Heredity, according to the American Diabetes Association, always plays some part. “You can’t just eat your way to Type 2 diabetes,” said Geralyn Spollett, the group’s director of education.

Wrong.  You most definitely can eat your way to type 2 diabetes.

Type 2 diabetes is closely linked to overweight and obesity.  No, not everyone who is overweight develops type 2 diabetes.  But most people who have type 2 diabetes are overweight.

The first line of defense?  Lose a few pounds.  Even a relatively small reversal of calorie balance can make symptoms of type 2 diabetes disappear and reduce or eliminate the need for drugs.

Mrs. Deen does not mention weight as a factor in her disease, or losing weight as an effective treatment.

Instead, she is now a spokesperson for the drug Victoza.

According to the Times’ account, Mrs. Dean says that it is elitist to criticize her food:

You know, not everybody can afford to pay $58 for prime rib or $650 for a bottle of wine. My friends and I cook for regular families who worry about feeding their kids and paying the bills.

Really?  Does Mrs. Deen think those families can afford to pay the $500 a month drug companies charge for Victoza?

Victoza costs in other ways too.  It has to be injected and is not exactly benign.

Victoza® is not recommended as the first medication to treat diabetes. Victoza® is not insulin and has not been studied in combination with insulin…It is not known if Victoza® is safe and effective in children. Victoza® is not recommended for use in children

In animal studies, Victoza® caused thyroid tumors—including thyroid cancer—in some rats and mice.  It is not known whether Victoza® causes thyroid tumors or a type of thyroid cancer called medullary thyroid cancer (MTC) in people which may be fatal if not detected and treated early…Inflammation of the pancreas (pancreatitis) may be severe and lead to death.

The company also advises:

Victoza® is an injectable prescription medicine that may improve blood sugar (glucose) in adults with type 2 diabetes when used along with diet and exercise.

Diet and exercise?  Why not just do that in the first place?

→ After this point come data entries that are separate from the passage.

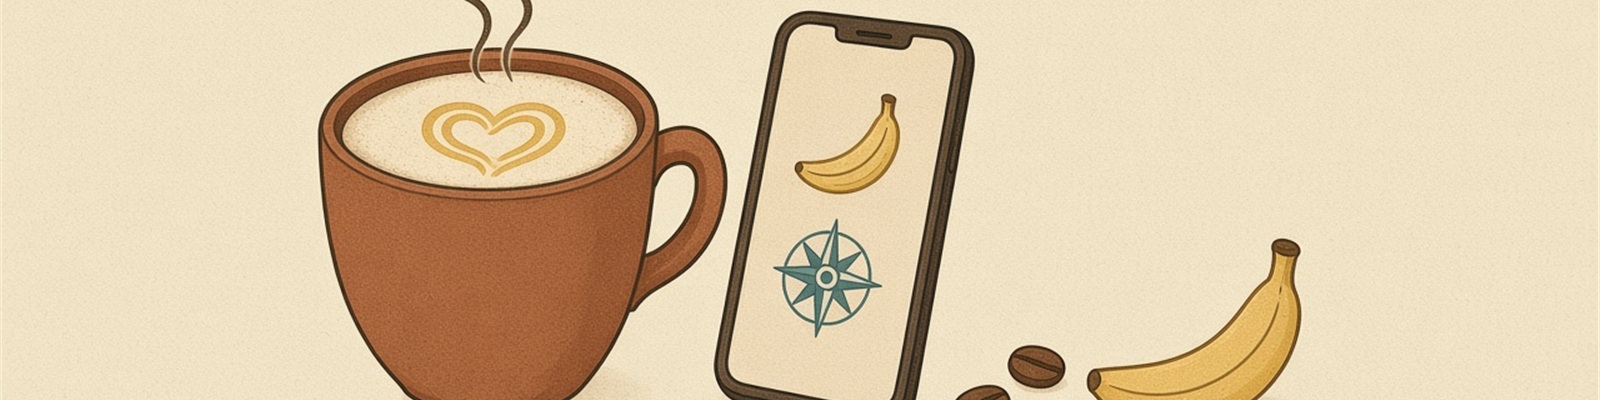
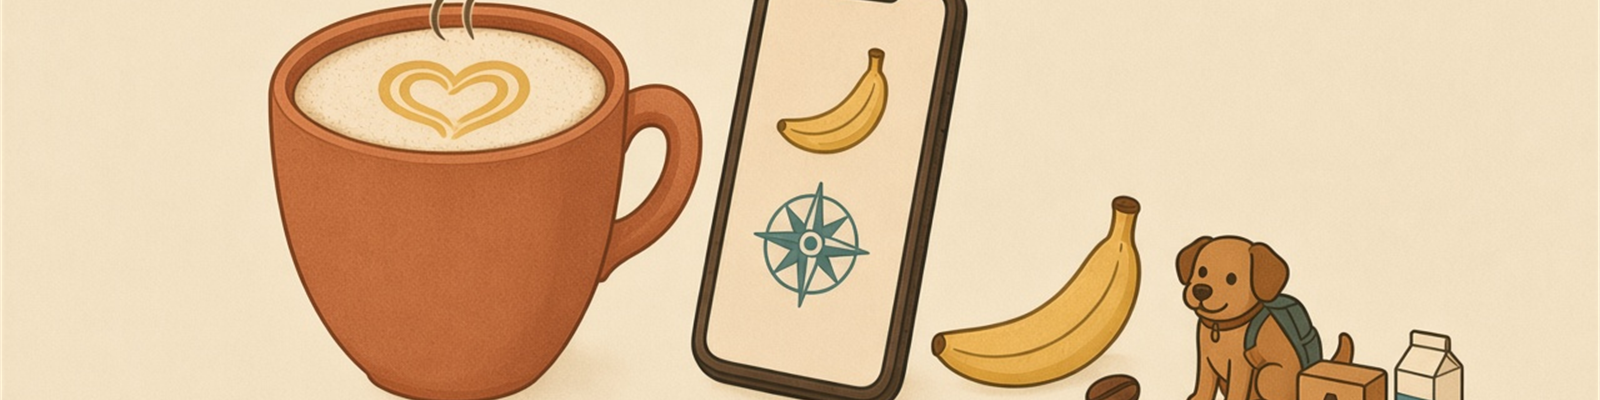
Add StoreAlfabet to the portal and refresh the Buy Me a Coffee cover.

Changed region(s): [[0.1562, 0.0, 0.9375, 1.0]]

diff --git a/assets/i18n.js b/assets/i18n.js
@@ -20,20 +20,26 @@ const translations = {
   no: {
     metaTitle: "Reidar Kind — hobbyapper",
     metaDescription:
-      "Oversikt over hobbyappene Bananmatte og FactHunter. Alt lagres på telefonen. Bruk på eget ansvar.",
+      "Oversikt over hobbyappene Bananmatte, StoreAlfabet og FactHunter. Alt lagres på telefonen. Bruk på eget ansvar.",
     skip: "Hopp til innhold",
     brand: "Reidar Kind",
     tagline: "Hobbyapper som bor på telefonen din.",
     langLabel: "Språk",
     appsTitle: "Appene",
     appsIntro:
-      "To apper så langt. Begge åpnes i nettleseren og kan legges på hjemskjermen. Ingen appbutikk, ingen konto.",
+      "Tre apper så langt. Alle åpnes i nettleseren og kan legges på hjemskjermen. Ingen appbutikk, ingen konto.",
     "bananmatte.name": "Bananmatte",
     "bananmatte.devices": "Nettbrett og telefon",
     "bananmatte.lead": "Gjør apestreker. Regn etterpå.",
     "bananmatte.body":
       "Matte- og fangstspill for 1. og 2. klasse. Du styrer en gorilla med kurv, fanger bananer og svarer på et mattespørsmål etter hver runde. Tiervenn, pluss, minus, ganging, deling og mer. Poeng og navn blir på enheten.",
     "bananmatte.cta": "Åpne Bananmatte",
+    "storealfabet.name": "StoreAlfabet",
+    "storealfabet.devices": "Telefon",
+    "storealfabet.lead": "Alf har forsovet seg!",
+    "storealfabet.body":
+      "Bokstavspill for 1. og 2. klasse. Du hjelper hunden Alf til skolen, øver på bokstaver, lyder, rim og små ord, samler krystaller og diamanter, og unngår tullete bokstavzombier. Målet er å rekke skolen og kjøpe skolemelk. Rekorder blir på telefonen.",
+    "storealfabet.cta": "Åpne StoreAlfabet",
     "facthunter.name": "FactHunter",
     "facthunter.devices": "Telefon",
     "facthunter.lead": "Speid kartet etter kunnskap i det fjerne.",
@@ -42,7 +48,7 @@ const translations = {
     "facthunter.cta": "Åpne FactHunter",
     madeTitle: "Slik er de laget",
     madeBody:
-      "Enkle webapper (PWA) som kjører i nettleseren og kan installeres på hjemskjermen. De er bygget med Vite og TypeScript og ligger på GitHub Pages. Ingen egen server, ingen innlogging. Bananmatte lagrer innstillinger og rekorder i localStorage. FactHunter lagrer samlingen i IndexedDB. FactHunter henter lesende oppslag fra Wikipedia; ingenting sendes til meg.",
+      "Enkle webapper (PWA) som kjører i nettleseren og kan installeres på hjemskjermen. De er bygget med Vite og TypeScript og ligger på GitHub Pages. Ingen egen server, ingen innlogging. Bananmatte og StoreAlfabet lagrer innstillinger og rekorder i localStorage. FactHunter lagrer samlingen i IndexedDB. FactHunter henter lesende oppslag fra Wikipedia; ingenting sendes til meg.",
     privacyTitle: "Personvern",
     privacyBody:
       "Alt som hører til deg, blir på telefonen. Ingen konto, ingen sky, ingen analyse og ingen sporing. Mister du telefonen, sletter nettstedsdata eller bytter nettleser uten eksport, er det som var lagret borte.",
@@ -58,20 +64,26 @@ const translations = {
   en: {
     metaTitle: "Reidar Kind — hobby apps",
     metaDescription:
-      "A portal to the hobby apps Bananmatte and FactHunter. Everything stays on your phone. Use at your own risk.",
+      "A portal to the hobby apps Bananmatte, StoreAlfabet and FactHunter. Everything stays on your phone. Use at your own risk.",
     skip: "Skip to content",
     brand: "Reidar Kind",
     tagline: "Hobby apps that live on your phone.",
     langLabel: "Language",
     appsTitle: "The apps",
     appsIntro:
-      "Two so far. Both open in the browser and can be added to your home screen. No app store, no account.",
+      "Three so far. All open in the browser and can be added to your home screen. No app store, no account.",
     "bananmatte.name": "Bananmatte",
     "bananmatte.devices": "Tablets and phones",
     "bananmatte.lead": "Monkey around. Then do the maths.",
     "bananmatte.body":
       "A catch-and-count game for years 1 and 2. Steer a gorilla with a basket, catch bananas, and answer a maths question after each round. Number bonds, plus, minus, times, divide, and more. Scores and names stay on the device.",
     "bananmatte.cta": "Open Bananmatte",
+    "storealfabet.name": "StoreAlfabet",
+    "storealfabet.devices": "Phones",
+    "storealfabet.lead": "Alf overslept!",
+    "storealfabet.body":
+      "A letter game for years 1 and 2. You help the dog Alf get to school, practise letters, sounds, rhymes and small words, collect crystals and diamonds, and dodge silly letter zombies. The goal is to reach school and buy school milk. Records stay on the phone.",
+    "storealfabet.cta": "Open StoreAlfabet",
     "facthunter.name": "FactHunter",
     "facthunter.devices": "Phones",
     "facthunter.lead": "Scout the map for knowledge in the distance.",
@@ -80,7 +92,7 @@ const translations = {
     "facthunter.cta": "Open FactHunter",
     madeTitle: "How they are made",
     madeBody:
-      "Simple web apps (PWAs) that run in the browser and can be installed on the home screen. They are built with Vite and TypeScript and hosted on GitHub Pages. No server of my own, no login. Bananmatte keeps settings and high scores in localStorage. FactHunter keeps the collection in IndexedDB. FactHunter only reads from Wikipedia; nothing is sent to me.",
+      "Simple web apps (PWAs) that run in the browser and can be installed on the home screen. They are built with Vite and TypeScript and hosted on GitHub Pages. No server of my own, no login. Bananmatte and StoreAlfabet keep settings and high scores in localStorage. FactHunter keeps the collection in IndexedDB. FactHunter only reads from Wikipedia; nothing is sent to me.",
     privacyTitle: "Privacy",
     privacyBody:
       "What is yours stays on the phone. No account, no cloud, no analytics, no tracking. If you lose the phone, clear site data, or switch browsers without an export, what was stored is gone.",
@@ -96,20 +108,26 @@ const translations = {
   de: {
     metaTitle: "Reidar Kind — Hobby-Apps",
     metaDescription:
-      "Überblick über die Hobby-Apps Bananmatte und FactHunter. Alles bleibt auf dem Telefon. Nutzung auf eigene Gefahr.",
+      "Überblick über die Hobby-Apps Bananmatte, StoreAlfabet und FactHunter. Alles bleibt auf dem Telefon. Nutzung auf eigene Gefahr.",
     skip: "Zum Inhalt springen",
     brand: "Reidar Kind",
     tagline: "Hobby-Apps, die auf deinem Telefon leben.",
     langLabel: "Sprache",
     appsTitle: "Die Apps",
     appsIntro:
-      "Zwei bisher. Beide öffnen sich im Browser und können auf den Startbildschirm. Kein App-Store, kein Konto.",
+      "Drei bisher. Alle öffnen sich im Browser und können auf den Startbildschirm. Kein App-Store, kein Konto.",
     "bananmatte.name": "Bananmatte",
     "bananmatte.devices": "Tablets und Telefone",
     "bananmatte.lead": "Affenstreiche machen. Danach rechnen.",
     "bananmatte.body":
       "Fang- und Rechenspiel für die 1. und 2. Klasse. Du steuerst einen Gorilla mit Korb, fängst Bananen und beantwortest nach jeder Runde eine Mathefrage. Zehnerfreunde, Plus, Minus, Mal, Geteilt und mehr. Punkte und Namen bleiben auf dem Gerät.",
     "bananmatte.cta": "Bananmatte öffnen",
+    "storealfabet.name": "StoreAlfabet",
+    "storealfabet.devices": "Telefone",
+    "storealfabet.lead": "Alf hat verschlafen!",
+    "storealfabet.body":
+      "Buchstabenspiel für die 1. und 2. Klasse. Du hilfst dem Hund Alf zur Schule, übst Buchstaben, Laute, Reime und kleine Wörter, sammelst Kristalle und Diamanten und weichst albernen Buchstaben-Zombies aus. Ziel ist die Schule und die Schulmilch. Rekorde bleiben auf dem Telefon.",
+    "storealfabet.cta": "StoreAlfabet öffnen",
     "facthunter.name": "FactHunter",
     "facthunter.devices": "Telefone",
     "facthunter.lead": "Spähe auf der Karte nach Wissen in der Ferne.",
@@ -118,7 +136,7 @@ const translations = {
     "facthunter.cta": "FactHunter öffnen",
     madeTitle: "So sind sie gemacht",
     madeBody:
-      "Einfache Web-Apps (PWA), die im Browser laufen und auf den Startbildschirm können. Gebaut mit Vite und TypeScript, bereitgestellt über GitHub Pages. Kein eigener Server, keine Anmeldung. Bananmatte speichert Einstellungen und Rekorde in localStorage. FactHunter speichert die Sammlung in IndexedDB. FactHunter liest nur von Wikipedia; nichts wird an mich gesendet.",
+      "Einfache Web-Apps (PWA), die im Browser laufen und auf den Startbildschirm können. Gebaut mit Vite und TypeScript, bereitgestellt über GitHub Pages. Kein eigener Server, keine Anmeldung. Bananmatte und StoreAlfabet speichern Einstellungen und Rekorde in localStorage. FactHunter speichert die Sammlung in IndexedDB. FactHunter liest nur von Wikipedia; nichts wird an mich gesendet.",
     privacyTitle: "Datenschutz",
     privacyBody:
       "Was dir gehört, bleibt auf dem Telefon. Kein Konto, keine Cloud, keine Analyse, keine Verfolgung. Verlierst du das Telefon, löschst Website-Daten oder wechselst den Browser ohne Export, ist das Gespeicherte weg.",
@@ -134,20 +152,26 @@ const translations = {
   es: {
     metaTitle: "Reidar Kind — apps de hobby",
     metaDescription:
-      "Portal de las apps de hobby Bananmatte y FactHunter. Todo se guarda en el teléfono. Úsalas bajo tu responsabilidad.",
+      "Portal de las apps de hobby Bananmatte, StoreAlfabet y FactHunter. Todo se guarda en el teléfono. Úsalas bajo tu responsabilidad.",
     skip: "Saltar al contenido",
     brand: "Reidar Kind",
     tagline: "Apps de hobby que viven en tu teléfono.",
     langLabel: "Idioma",
     appsTitle: "Las apps",
     appsIntro:
-      "Dos por ahora. Las dos se abren en el navegador y se pueden añadir a la pantalla de inicio. Sin tienda, sin cuenta.",
+      "Tres por ahora. Las tres se abren en el navegador y se pueden añadir a la pantalla de inicio. Sin tienda, sin cuenta.",
     "bananmatte.name": "Bananmatte",
     "bananmatte.devices": "Tabletas y teléfonos",
     "bananmatte.lead": "Haz travesuras. Luego calcula.",
     "bananmatte.body":
       "Juego de captura y mates para 1.º y 2.º. Diriges un gorila con cesta, cazas plátanos y respondes una pregunta de mates tras cada ronda. Complementos a diez, sumas, restas, multiplicar, dividir y más. Puntos y nombres se quedan en el aparato.",
     "bananmatte.cta": "Abrir Bananmatte",
+    "storealfabet.name": "StoreAlfabet",
+    "storealfabet.devices": "Teléfonos",
+    "storealfabet.lead": "¡Alf se ha quedado dormido!",
+    "storealfabet.body":
+      "Juego de letras para 1.º y 2.º. Ayudas al perro Alf a llegar al cole, practicas letras, sonidos, rimas y palabras cortas, recoges cristales y diamantes y esquivas zombis de letras un poco tontos. El objetivo es llegar y comprar la leche escolar. Los récords se quedan en el teléfono.",
+    "storealfabet.cta": "Abrir StoreAlfabet",
     "facthunter.name": "FactHunter",
     "facthunter.devices": "Teléfonos",
     "facthunter.lead": "Explora el mapa en busca de saber a lo lejos.",
@@ -156,7 +180,7 @@ const translations = {
     "facthunter.cta": "Abrir FactHunter",
     madeTitle: "Cómo están hechas",
     madeBody:
-      "Apps web sencillas (PWA) que corren en el navegador y se pueden instalar en la pantalla de inicio. Están hechas con Vite y TypeScript y alojadas en GitHub Pages. Sin servidor propio, sin inicio de sesión. Bananmatte guarda ajustes y récords en localStorage. FactHunter guarda la colección en IndexedDB. FactHunter solo lee de Wikipedia; no se me envía nada.",
+      "Apps web sencillas (PWA) que corren en el navegador y se pueden instalar en la pantalla de inicio. Están hechas con Vite y TypeScript y alojadas en GitHub Pages. Sin servidor propio, sin inicio de sesión. Bananmatte y StoreAlfabet guardan ajustes y récords en localStorage. FactHunter guarda la colección en IndexedDB. FactHunter solo lee de Wikipedia; no se me envía nada.",
     privacyTitle: "Privacidad",
     privacyBody:
       "Lo tuyo se queda en el teléfono. Sin cuenta, sin nube, sin analítica y sin rastreo. Si pierdes el teléfono, borras los datos del sitio o cambias de navegador sin exportar, lo guardado desaparece.",
@@ -172,20 +196,26 @@ const translations = {
   pt: {
     metaTitle: "Reidar Kind — apps de hobby",
     metaDescription:
-      "Portal das apps de hobby Bananmatte e FactHunter. Tudo fica no telemóvel. Use por sua conta e risco.",
+      "Portal das apps de hobby Bananmatte, StoreAlfabet e FactHunter. Tudo fica no telemóvel. Use por sua conta e risco.",
     skip: "Saltar para o conteúdo",
     brand: "Reidar Kind",
     tagline: "Apps de hobby que vivem no teu telemóvel.",
     langLabel: "Idioma",
     appsTitle: "As apps",
     appsIntro:
-      "Duas por agora. Ambas abrem no browser e podem ir para o ecrã inicial. Sem loja, sem conta.",
+      "Três por agora. Todas abrem no browser e podem ir para o ecrã inicial. Sem loja, sem conta.",
     "bananmatte.name": "Bananmatte",
     "bananmatte.devices": "Tablets e telemóveis",
     "bananmatte.lead": "Faz asneiras. Depois calcula.",
     "bananmatte.body":
       "Jogo de apanha e matemática para o 1.º e 2.º ano. Controlas um gorila com cesto, apanhas bananas e respondes a uma pergunta de matemática após cada ronda. Amigos do dez, mais, menos, vezes, divisão e mais. Pontos e nomes ficam no aparelho.",
     "bananmatte.cta": "Abrir Bananmatte",
+    "storealfabet.name": "StoreAlfabet",
+    "storealfabet.devices": "Telemóveis",
+    "storealfabet.lead": "O Alf dormiu a mais!",
+    "storealfabet.body":
+      "Jogo de letras para o 1.º e 2.º ano. Ajudas o cão Alf a chegar à escola, treinas letras, sons, rimas e palavras pequenas, apanhas cristais e diamantes e evitas zombies de letras um pouco parvos. O objetivo é chegar e comprar leite escolar. Os recordes ficam no telemóvel.",
+    "storealfabet.cta": "Abrir StoreAlfabet",
     "facthunter.name": "FactHunter",
     "facthunter.devices": "Telemóveis",
     "facthunter.lead": "Explora o mapa à procura de saber ao longe.",
@@ -194,7 +224,7 @@ const translations = {
     "facthunter.cta": "Abrir FactHunter",
     madeTitle: "Como são feitas",
     madeBody:
-      "Apps web simples (PWA) que correm no browser e se podem instalar no ecrã inicial. Feitas com Vite e TypeScript e alojadas no GitHub Pages. Sem servidor próprio, sem início de sessão. Bananmatte guarda definições e recordes em localStorage. FactHunter guarda a coleção em IndexedDB. FactHunter só lê da Wikipédia; nada me é enviado.",
+      "Apps web simples (PWA) que correm no browser e se podem instalar no ecrã inicial. Feitas com Vite e TypeScript e alojadas no GitHub Pages. Sem servidor próprio, sem início de sessão. Bananmatte e StoreAlfabet guardam definições e recordes em localStorage. FactHunter guarda a coleção em IndexedDB. FactHunter só lê da Wikipédia; nada me é enviado.",
     privacyTitle: "Privacidade",
     privacyBody:
       "O que é teu fica no telemóvel. Sem conta, sem nuvem, sem análise e sem rastreio. Se perderes o telemóvel, apagares os dados do sítio ou mudares de browser sem exportar, o que estava guardado desaparece.",

diff --git a/index.html b/index.html
@@ -6,14 +6,14 @@
     <title>Reidar Kind — hobbyapper</title>
     <meta
       name="description"
-      content="Oversikt over hobbyappene Bananmatte og FactHunter. Alt lagres på telefonen. Bruk på eget ansvar."
+      content="Oversikt over hobbyappene Bananmatte, StoreAlfabet og FactHunter. Alt lagres på telefonen. Bruk på eget ansvar."
     />
     <meta name="theme-color" content="#f3ead8" />
     <link rel="canonical" href="https://reidarkind.github.io/myapps/" />
     <meta property="og:title" content="Reidar Kind — hobbyapper" />
     <meta
       property="og:description"
-      content="Hobbyapper som bor på telefonen din. Bananmatte og FactHunter."
+      content="Hobbyapper som bor på telefonen din. Bananmatte, StoreAlfabet og FactHunter."
     />
     <meta property="og:type" content="website" />
     <meta property="og:url" content="https://reidarkind.github.io/myapps/" />
@@ -65,7 +65,7 @@
         <p class="eyebrow" data-i18n="appsTitle">Appene</p>
         <h1 data-i18n="tagline">Hobbyapper som bor på telefonen din.</h1>
         <p class="lede" data-i18n="appsIntro">
-          To apper så langt. Begge åpnes i nettleseren og kan legges på hjemskjermen. Ingen
+          Tre apper så langt. Alle åpnes i nettleseren og kan legges på hjemskjermen. Ingen
           appbutikk, ingen konto.
         </p>
       </section>
@@ -93,6 +93,28 @@
             bananer og svarer på et mattespørsmål etter hver runde.
           </p>
           <a class="btn btn-app" href="https://reidarkind.github.io/bananmatte/" data-i18n="bananmatte.cta">Åpne Bananmatte</a>
+        </article>
+
+
+        <article class="card">
+          <div class="card-top">
+            <img
+              class="card-icon"
+              src="https://reidarkind.github.io/storealfabet/ikon-192.png"
+              width="134"
+              height="134"
+              alt=""
+            />
+            <div>
+              <h3 data-i18n="storealfabet.name">StoreAlfabet</h3>
+              <span class="badge" data-i18n="storealfabet.devices">Telefon</span>
+            </div>
+          </div>
+          <p class="lead" data-i18n="storealfabet.lead">Alf har forsovet seg!</p>
+          <p data-i18n="storealfabet.body">
+            Bokstavspill for 1. og 2. klasse. Du hjelper hunden Alf til skolen.
+          </p>
+          <a class="btn btn-app" href="https://reidarkind.github.io/storealfabet/" data-i18n="storealfabet.cta">Åpne StoreAlfabet</a>
         </article>
 
         <article class="card">

diff --git a/assets/styles.css b/assets/styles.css
@@ -221,6 +221,12 @@ h2 {
   }
 }
 
+@media (min-width: 980px) {
+  .apps {
+    grid-template-columns: 1fr 1fr 1fr;
+  }
+}
+
 .card {
   display: flex;
   flex-direction: column;

diff --git a/README.md b/README.md
@@ -1,6 +1,6 @@
 # myapps
 
-Portal for hobbyappene [Bananmatte](https://reidarkind.github.io/bananmatte/) og [FactHunter](https://reidarkind.github.io/facthunter/).
+Portal for hobbyappene [Bananmatte](https://reidarkind.github.io/bananmatte/), [StoreAlfabet](https://reidarkind.github.io/storealfabet/) og [FactHunter](https://reidarkind.github.io/facthunter/).
 
 Live: [reidarkind.github.io/myapps](https://reidarkind.github.io/myapps/)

As for the American Diabetes Association: its disinterest in promoting diet and exercise is easily explained.  It is funded by drug companies.

I gave a talk at an annual meeting of the Association a few years ago and was astounded by the number of drug companies giving things—writing pads, pens, and tape holders, but also lab coats and stethoscopes—at the trade exhibit.  Much of the scientific meeting was devoted to drug studies.  I spoke at the only session that year on dietary issues.  And Coca-Cola sponsored a session on sugars in diabetes.

Mrs. Deen’s food is best eaten in moderation.  She would do more for her own health and that of her fans if she used her television presence to promote healthier lifestyles.

Update, January 30: Brad Jacobson interviews drug reps on AlterNet (I’m quoted).